'I love you, Google,' scream text interface obsessives
Google has introduced a command line utility for accessing various Chocolate Factory services, including YouTube, Blogger, Google Docs, Calender, and Contacts. And an army of text-interface obsessives have responded with glee.
"I love you!!" one coder told Google. "This couldn't be better!!"
"Ooh, I hope it's not April 1 today. *calendar check* Wow, nope!" said another. "There goes my Friday evening."
"Effin amazing" said a third.
Google CL is a Python application that uses the gdata Python client library to make Google Data API calls from the command line. Currently, it supports Blogger, Picasa, YouTube, Google Docs, Contacts, and Calendar.
Just think of it. You can update your blog or browse a list of web videos or update your online calendar – all without stooping to the level of a GUI interface.
"Ever wanted to upload a folder full of photos to Picasa from a command prompt?" Google said in a blog post. "We did, a lot, last summer. It made us want to say:
$ google picasa create --title "My album" ~/Photos/vacation/*.jpg
So we wrote a program to do that, and a whole lot more."
The open source Google CL is hosted on Google Code, and you can browse the project here. Once you download the application, you too can enjoy such command line orgasms as:
$ google blogger post --blog "My blog" --tags "python, googlecl, development" my_post.html
$ google calendar add "Lunch with Jason tomorrow at noon"
$ google docs edit --title "Shopping list" --editor vim
The project is geared towards Linux. Google offers a Linux .deb package and a tar archive for download. But independent developer Isaac Truett is offering instructions for using the tool on Windows. And Google points to some Mac tips here.
Example scripts are available here. ®
Was that sarcasm?
Why the poor attempt at sarcasm? As it happens, command line interfaces are more efficient for certain tasks, especially those which are repetitive and/or lend themselves well to automation, they are also faster in some instances (not just for general admin, take for example skilled CAD operators, who use the command line as their primary interface with the mouse being just an extension of it). The right tool for the job and all that.
The tone of the article feels a bit like mocking touch typists just because you're a two-fingers only, stare and poke type. Nevertheless, thanks for the news.
We're doomed, doomed I tell you

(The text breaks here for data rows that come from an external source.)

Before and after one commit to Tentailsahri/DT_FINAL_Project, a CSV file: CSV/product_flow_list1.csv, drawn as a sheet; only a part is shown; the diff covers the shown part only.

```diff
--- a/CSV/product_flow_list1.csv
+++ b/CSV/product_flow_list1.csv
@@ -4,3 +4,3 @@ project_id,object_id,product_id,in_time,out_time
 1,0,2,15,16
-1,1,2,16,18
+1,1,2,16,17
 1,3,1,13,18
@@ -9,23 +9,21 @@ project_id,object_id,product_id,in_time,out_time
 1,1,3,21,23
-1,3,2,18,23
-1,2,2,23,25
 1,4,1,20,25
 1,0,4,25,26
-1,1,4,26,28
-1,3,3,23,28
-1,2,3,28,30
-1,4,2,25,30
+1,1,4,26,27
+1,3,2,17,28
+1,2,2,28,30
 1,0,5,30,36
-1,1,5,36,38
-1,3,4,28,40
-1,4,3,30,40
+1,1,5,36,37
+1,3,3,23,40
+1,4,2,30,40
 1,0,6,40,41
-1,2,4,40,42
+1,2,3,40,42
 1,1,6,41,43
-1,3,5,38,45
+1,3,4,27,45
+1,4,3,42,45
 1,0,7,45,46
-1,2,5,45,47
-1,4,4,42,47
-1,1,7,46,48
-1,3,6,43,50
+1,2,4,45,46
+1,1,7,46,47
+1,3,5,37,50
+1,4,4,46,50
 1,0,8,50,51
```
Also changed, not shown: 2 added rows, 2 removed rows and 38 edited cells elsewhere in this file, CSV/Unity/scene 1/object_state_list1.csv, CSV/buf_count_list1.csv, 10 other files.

if children play with this sort of thing then they may learn to put several commands together and whole graphics/pr departments will be replaced with batch files and we wont be able to move on the streets for out of work people explaining to us in a patronising manner how cars and traffic lights will never catch on because they're not shaded in quite the right way or how its been shown by Hiccups, Windrush and Follow-Through (PDF download £99) how the whole concept of simple one click on-line sales really needs to be padded out with 'dickheads who bought this toothpaste also bought a trident submarine' to actually sell ...er toothpaste...
Oh shit - all those second hand macs bringing down the price of proper PC's
Re : text-interface obsessives
There may well be lots of people who want to interact by CLI with programs but the REAL advantage is being able to embed this type of control into scripts, cron jobs and programs.